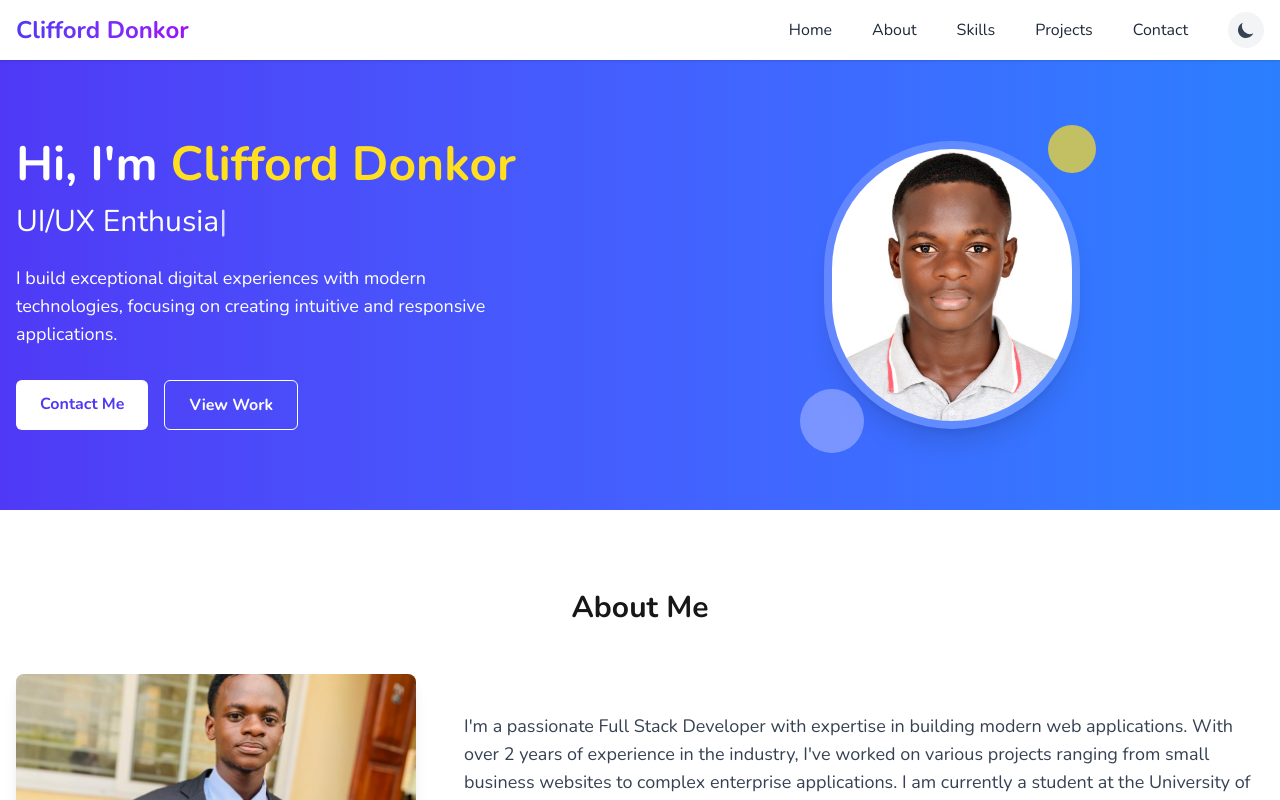
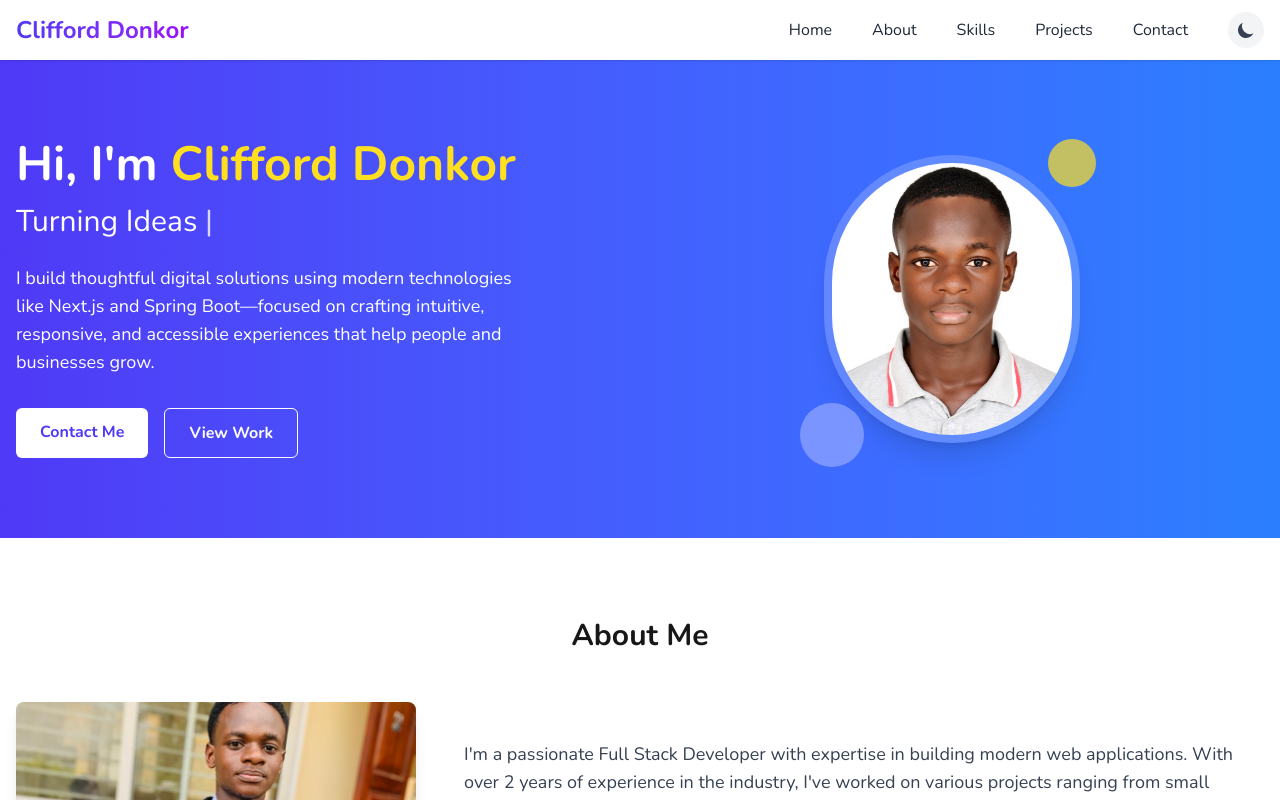
Before and after one commit to clifforddonk/portfolio, a Next.js app: page /portfolio in a window 1280 px wide. Shown: the top 800 px of the page. Built offline with nearby package versions, Linux system fonts and the light colour scheme.

Commit message:
new changes

```diff
--- a/app/components/HeroSection.jsx
+++ b/app/components/HeroSection.jsx
@@ -38,8 +38,8 @@ export default function HeroSection() {
             <TypewriterEffect
               texts={[
                 "Full Stack Developer",
-                "UI/UX Enthusiast",
-                "Problem Solver",
+                "Turning Ideas Into Products",
+                "Code that Grows Businesses",
               ]}
               className={`text-2xl md:text-3xl mb-6 ${
                 theme === "dark" ? "text-indigo-200" : "text-white"
@@ -50,8 +50,10 @@ export default function HeroSection() {
                 theme === "dark" ? "text-gray-300" : "text-white"
               }`}
             >
-              I build exceptional digital experiences with modern technologies,
-              focusing on creating intuitive and responsive applications.
+              I build thoughtful digital solutions using modern technologies
+              like Next.js and Spring Boot—focused on crafting intuitive,
+              responsive, and accessible experiences that help people and
+              businesses grow.
             </p>
             <div className="flex space-x-4">
               <motion.a
```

▶ _Exercise objective_:
Nothing but the records above, exact and without pictures, should appear in the answer.

▶ _The answer_:
Before and after one commit to clifforddonk/portfolio, a Next.js app: page /portfolio in a window 1280 px wide. Shown: the top 800 px of the page. Built offline with nearby package versions, Linux system fonts and the light colour scheme.

Commit message:
new changes

```diff
--- a/app/components/HeroSection.jsx
+++ b/app/components/HeroSection.jsx
@@ -38,8 +38,8 @@ export default function HeroSection() {
             <TypewriterEffect
               texts={[
                 "Full Stack Developer",
-                "UI/UX Enthusiast",
-                "Problem Solver",
+                "Turning Ideas Into Products",
+                "Code that Grows Businesses",
               ]}
               className={`text-2xl md:text-3xl mb-6 ${
                 theme === "dark" ? "text-indigo-200" : "text-white"
@@ -50,8 +50,10 @@ export default function HeroSection() {
                 theme === "dark" ? "text-gray-300" : "text-white"
               }`}
             >
-              I build exceptional digital experiences with modern technologies,
-              focusing on creating intuitive and responsive applications.
+              I build thoughtful digital solutions using modern technologies
+              like Next.js and Spring Boot—focused on crafting intuitive,
+              responsive, and accessible experiences that help people and
+              businesses grow.
             </p>
             <div className="flex space-x-4">
               <motion.a
```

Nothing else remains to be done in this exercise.